The Zuerch Lab at the University of California at Berkeley experimentally explores structural, carrier and spin dynamics in novel quantum materials, heterostructures and on surfaces and at interfaces to answer current questions in materials science and physical chemistry. For this we pursue a multidisciplinary research program that combines the exquisite possibilities that ultrafast X-ray spectroscopy and nanoimaging offers and closely interface with material synthesis and theory groups. We employ state-of-the-art methods and develop novel nonlinear X-ray spectroscopies in our lab and at large-scale facilities. Specifically, we are interested in experimentally studying and controlling material properties on time scales down to the sub-femtosecond regime and on nanometer length scales to tackle challenging problems in quantum electronics, information storage and solar energy conversion.
Learn more about our research.

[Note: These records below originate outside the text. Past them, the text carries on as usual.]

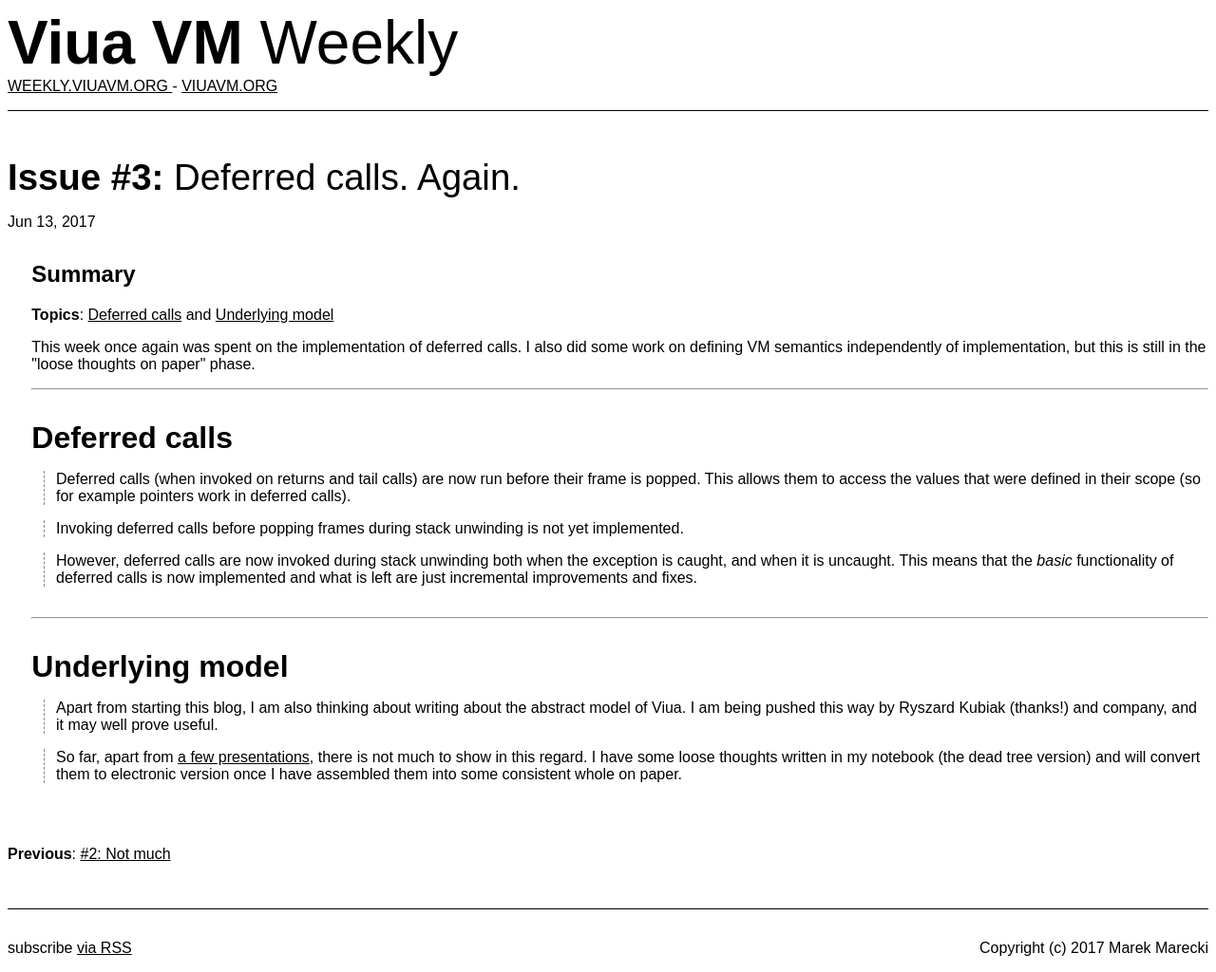
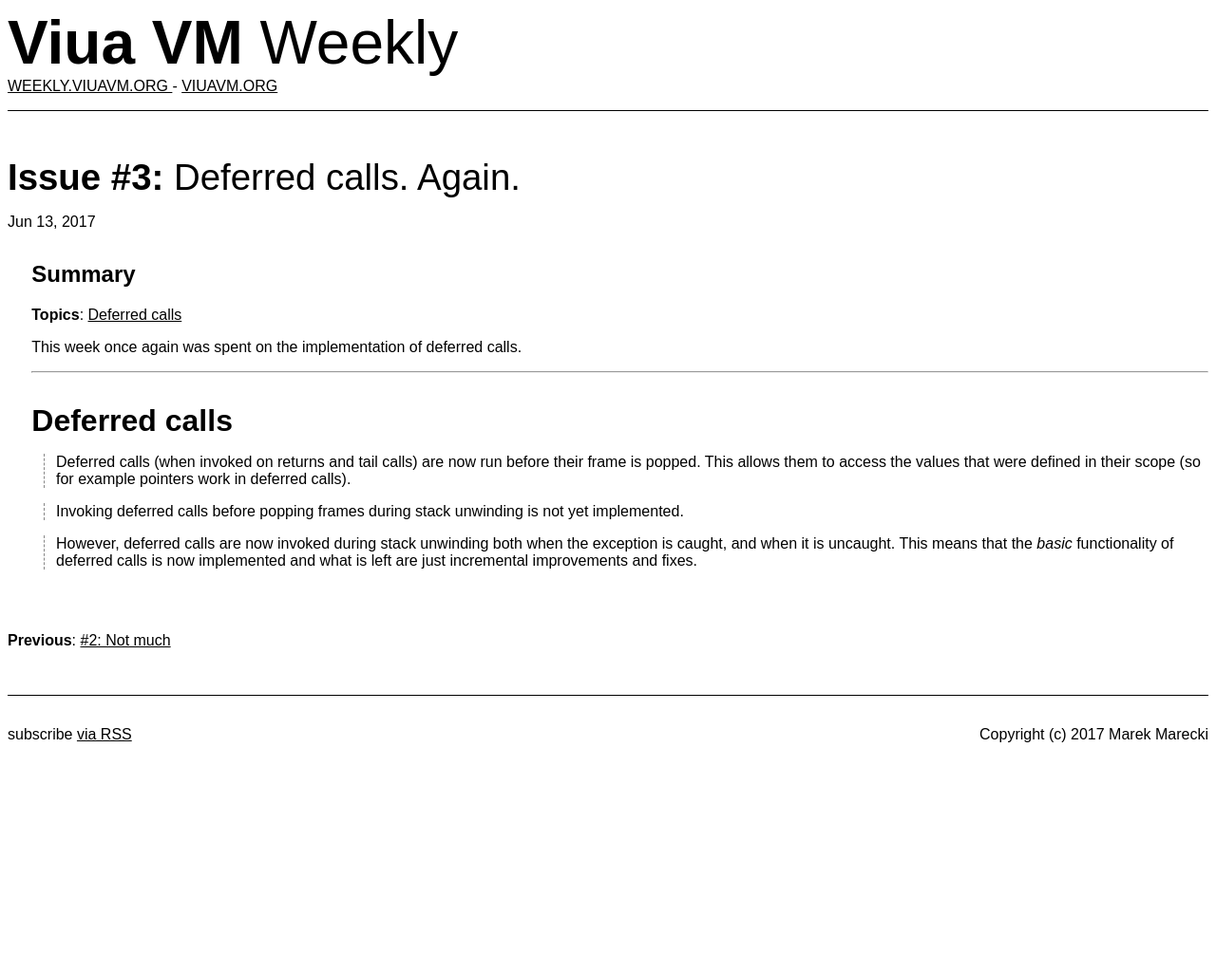
Before and after one commit to marekjm/weekly.viuavm.org, a Jekyll site: the page built from _posts/2017-06-13-deferred-calls-again.html, in a window 1280 px wide. Shown: the whole page at 95% size. Built offline with Jekyll 4.4.1, drawn with Linux system fonts in a browser that asks for light colours; after the commit the page ends 900 px from its top, so only the background shows below that.

Commit message:
Only publish what is implemented

```diff
--- a/_posts/2017-06-13-deferred-calls-again.html
+++ b/_posts/2017-06-13-deferred-calls-again.html
@@ -9,15 +9,10 @@
     -
         name: Deferred calls
         id: deferred-calls
-    -
-        name: Underlying model
-        id: underlying-model
 ---
 
 <p>
 This week once again was spent on the implementation of deferred calls.
-I also did some work on defining VM semantics independently of implementation, but
-this is still in the "loose thoughts on paper" phase.
 </p>
 
 <hr>
@@ -42,21 +37,3 @@
         are just incremental improvements and fixes.
     </p>
 </section>
-
-<hr>
-
-<section>
-    <h1 id="{{ page.sections[1].id }}">{{ page.sections[1].name }}</h1>
-
-    <p>
-        Apart from starting this blog, I am also thinking about writing about the abstract model of Viua.
-        I am being pushed this way by Ryszard Kubiak (thanks!) and company, and it may well prove useful.
-    </p>
-
-    <p>
-        So far, apart from <a href="http://viuavm.org/media/">a few presentations</a>, there is not much to show
-        in this regard.
-        I have some loose thoughts written in my notebook (the dead tree version) and will convert them to
-        electronic version once I have assembled them into some consistent whole on paper.
-    </p>
-</section>
```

We are excited to announce that our effort that started 2 years ago as the California Interfacial Science Initiative has received new funding through the UC MRPI program. With this $1.1M in direct funding we will extend the capacity and become the California Interfacial Science Institute. In the next 3 years we will continue our work on studying chemically-relevant interfaces by combination of theory and experiment and we now include additional leading researchers from UCLA and UC Santa Barbara. We also will establish a novel undergraduate research fellowship for conducting summer research in CISI affiliated laboratories.

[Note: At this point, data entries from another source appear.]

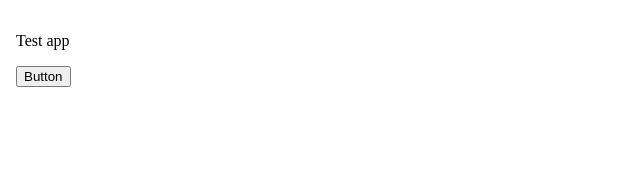
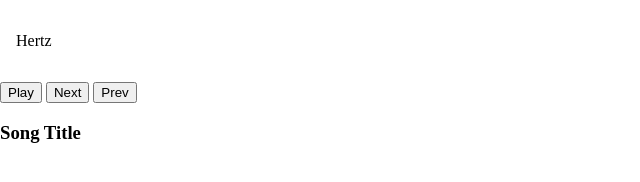
Before and after one commit to 17sync/Hertz, a website: page src/index.html in a window 1280 px wide. Shown: the whole page, without its empty margins (0-640 px from the left). Drawn offline with Linux system fonts and the light colour scheme.

Commit message:
Added simple play, next and previous buttons

```diff
--- a/src/index.html
+++ b/src/index.html
@@ -1,17 +1,23 @@
 <!DOCTYPE html>
 <html lang="en">
   <head>
-    <meta charset="UTF-8" />
+    <meta charset="UTF-8">
     <title>Hertz</title>
     <link rel="stylesheet" href="styles.css" />
   </head>
 
   <body>
     <div class="app">
-      <p>Test app</p>
-      <button id="testBtn">Button</button>
+      <p>Hertz</p>
     </div>
 
+    <audio id="audio"></audio>
+
+    <button id="play">Play</button>
+    <button id="next">Next</button>
+    <button id="prev">Prev</button>
+
+    <h3 id=""title">Song Title</h3>
     <script src="script.js"></script>
   </body>
 </html>
```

Additional details can be found in the College of Chemistry press release here:
We are excited to see our latest paper on “Coherent Phonons in Antimony: An Undergraduate Physical Chemistry Solid-State Ultrafast Laser Spectroscopy Experiment” published in the ACS Journal of Chemical Education. This paper in chemical education discusses in deep detail an ultrafast spectroscopy experiment that we developed for our undergraduate teaching laboratory at Berkeley. In the experiment, the students measure coherent phonons in antimony using the output of a femtosecond laser oscillator which they also characterize in the time domain. This lab experiment that is usually done by juniors and seniors in the Chemistry curriculum has since its inauguration become one of the favorite experiments that students in this course do. We hope it will spark excitement for research using ultrafast methods in their future careers.
This work was done in collaboration with Steve Leone and Anne Baranger.
Our open access paper is now published in the Journal of Chemical Education:
Topological defects play a key role in nonequilibrium phase transitions, ranging from birth of the early universe to quantum critical behavior of ultracold atoms. In solids, transient defects are known to generate a variety of hidden orders not accessible in equilibrium, but how defects are formed at the nanometer lengthscale and femtosecond timescale remains unknown. In this work, we discovered the sub-picosecond formation of 1D topological defects in a two-dimensional charge density wave using ultrafast electron diffraction. We discovered a dual-stage growth of 1D domain walls which takes place within 1 ps which is mediated by nonthermal lattice vibrations. This work constitutes the first visualization of topological defect formation process in the femtosecond timescale. Our work provides a framework for ultrafast engineering of topological defects based on selective excitation of collective modes, opening new avenues for dynamical control of nonequilibrium phases in correlated materials.
This work was done in collaboration with researchers from Shanghai Jiao Tong University, Brookhaven National Laboratory, ShanghaiTech University, University of Amsterdam and UCLA.
Pre-print available here: